The department has been investigating the nurses involved, Bobby Reynolds II, David Stout Jr. and Tina Killebrew. The case began as an over-prescribing case in Johnson City and evolved into a death investigation, according to Helm. She said that case file is now being reviewed by District Attorney General Tony Clark’s office.
Shipley and Ford this year supported legislation to block the Nursing Board’s renewal, create a committee to oversee the board and reduce the number of members on the board in what they say were attempts to get the body to reconsider actions taken against the three nurses, who were accused of over-prescribing medication relating to the deaths of three patients at the now defunct Appalachian Medical Center in Johnson City.
According to the Kingsport Times-News:
In May, Shipley said that as an officer of the Government Operations Committee, he “took the position of blocking the extension of the board,” until they agreed to listen to their argument. He said a yearlong battle ensued before the board finally agreed to take another look at the evidence. During the last three or four months of that period of time, Shipley said he had someone from the Department of Health in his office – from the legislative coordinator “all the way up to a deputy commissioner” – engaged in “sometimes heated discussion” toward that end.
In April, Shipley advocated a House amendment to reduce the number of nursing board members and require having seven board members present before issuing a summary suspension.
Ford elaborated to the newspaper, saying he too has nothing to hide:
“It all stemmed from one thing: I wrote a bill to put in an oversight panel and when they issue a major fine or major penalty of any kind to close your doors, we would look at both sides of the evidence. (The nursing board) said if I would pull that bill they would reconsider the summary suspension on Bob Reynolds, and the state of Tennessee had 38 summary suspensions,” said Ford.

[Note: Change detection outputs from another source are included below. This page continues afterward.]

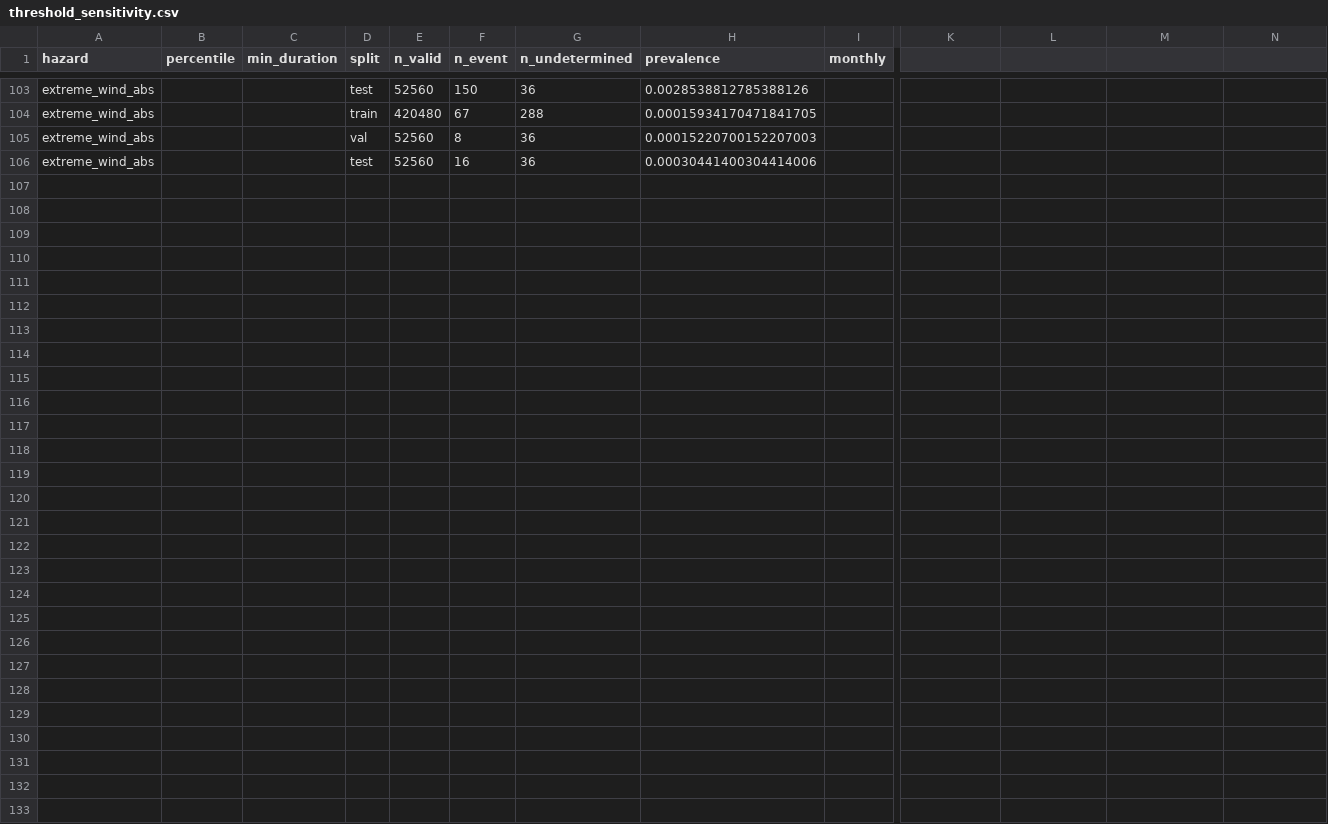
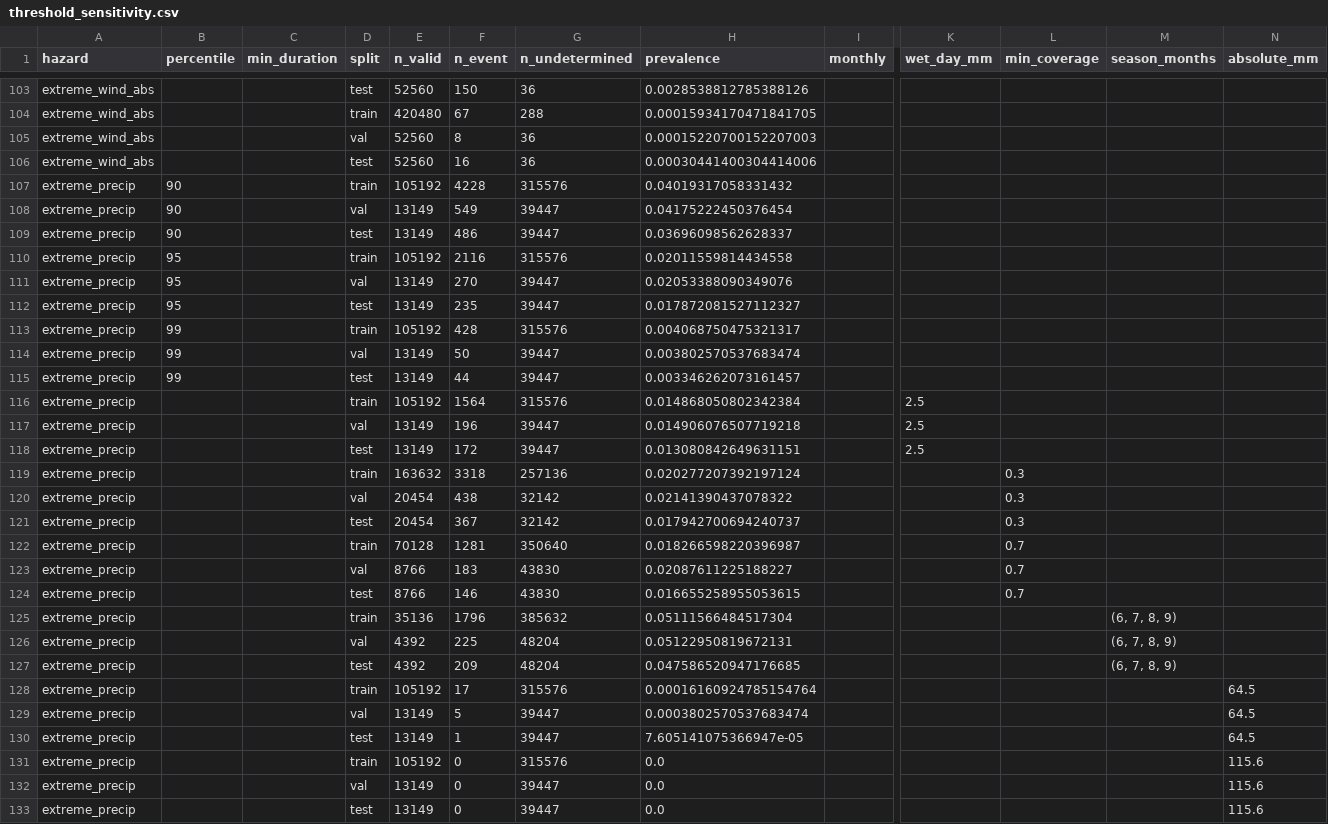
Before and after one commit to Aditya1Agrawal/ClimaX-Monsoon-PINN, a CSV file: docs/mtech/results/labels_corrected6x6/threshold_sensitivity.csv, drawn as a sheet; only a part is shown, gaps mark what is left out; rows hold the shown columns only; the diff names each change by its address in the sheet, - before the commit and + after, or states it on an @@ line.

```diff
--- a/docs/mtech/results/labels_corrected6x6/threshold_sensitivity.csv
+++ b/docs/mtech/results/labels_corrected6x6/threshold_sensitivity.csv
-K1: (empty)
+K1: wet_day_mm
-L1: (empty)
+L1: min_coverage
-M1: (empty)
+M1: season_months
-N1: (empty)
+N1: absolute_mm
+row 107: extreme_precip | 90 |  | train | 105192 | 4228 | 315576 | 0.04019317058331432
+row 108: extreme_precip | 90 |  | val | 13149 | 549 | 39447 | 0.04175222450376454
+row 109: extreme_precip | 90 |  | test | 13149 | 486 | 39447 | 0.03696098562628337
+row 110: extreme_precip | 95 |  | train | 105192 | 2116 | 315576 | 0.02011559814434558
+row 111: extreme_precip | 95 |  | val | 13149 | 270 | 39447 | 0.02053388090349076
+row 112: extreme_precip | 95 |  | test | 13149 | 235 | 39447 | 0.017872081527112327
+row 113: extreme_precip | 99 |  | train | 105192 | 428 | 315576 | 0.004068750475321317
+row 114: extreme_precip | 99 |  | val | 13149 | 50 | 39447 | 0.003802570537683474
+row 115: extreme_precip | 99 |  | test | 13149 | 44 | 39447 | 0.003346262073161457
+row 116: extreme_precip |  |  | train | 105192 | 1564 | 315576 | 0.014868050802342384 |  | 2.5
+row 117: extreme_precip |  |  | val | 13149 | 196 | 39447 | 0.014906076507719218 |  | 2.5
+row 118: extreme_precip |  |  | test | 13149 | 172 | 39447 | 0.013080842649631151 |  | 2.5
+row 119: extreme_precip |  |  | train | 163632 | 3318 | 257136 | 0.020277207392197124 |  |  | 0.3
+row 120: extreme_precip |  |  | val | 20454 | 438 | 32142 | 0.02141390437078322 |  |  | 0.3
+row 121: extreme_precip |  |  | test | 20454 | 367 | 32142 | 0.017942700694240737 |  |  | 0.3
+row 122: extreme_precip |  |  | train | 70128 | 1281 | 350640 | 0.018266598220396987 |  |  | 0.7
+row 123: extreme_precip |  |  | val | 8766 | 183 | 43830 | 0.02087611225188227 |  |  | 0.7
+row 124: extreme_precip |  |  | test | 8766 | 146 | 43830 | 0.016655258955053615 |  |  | 0.7
+row 125: extreme_precip |  |  | train | 35136 | 1796 | 385632 | 0.05111566484517304 |  |  |  | (6, 7, 8, 9)
+row 126: extreme_precip |  |  | val | 4392 | 225 | 48204 | 0.05122950819672131 |  |  |  | (6, 7, 8, 9)
+row 127: extreme_precip |  |  | test | 4392 | 209 | 48204 | 0.047586520947176685 |  |  |  | (6, 7, 8, 9)
+row 128: extreme_precip |  |  | train | 105192 | 17 | 315576 | 0.00016160924785154764 |  |  |  |  | 64.5
+row 129: extreme_precip |  |  | val | 13149 | 5 | 39447 | 0.0003802570537683474 |  |  |  |  | 64.5
+row 130: extreme_precip |  |  | test | 13149 | 1 | 39447 | 7.605141075366947e-05 |  |  |  |  | 64.5
+row 131: extreme_precip |  |  | train | 105192 | 0 | 315576 | 0.0 |  |  |  |  | 115.6
+row 132: extreme_precip |  |  | val | 13149 | 0 | 39447 | 0.0 |  |  |  |  | 115.6
+row 133: extreme_precip |  |  | test | 13149 | 0 | 39447 | 0.0 |  |  |  |  | 115.6
```
Also changed, not shown: docs/mtech/results/labels_corrected6x6/monthly_prevalence.csv, 10 other files.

“They reconsidered that and I withdrew my bill. They can come after me all they want. They are welcome to investigate any aspect of my life,” he said. As of Tuesday morning, Ford said he had not heard from the TBI.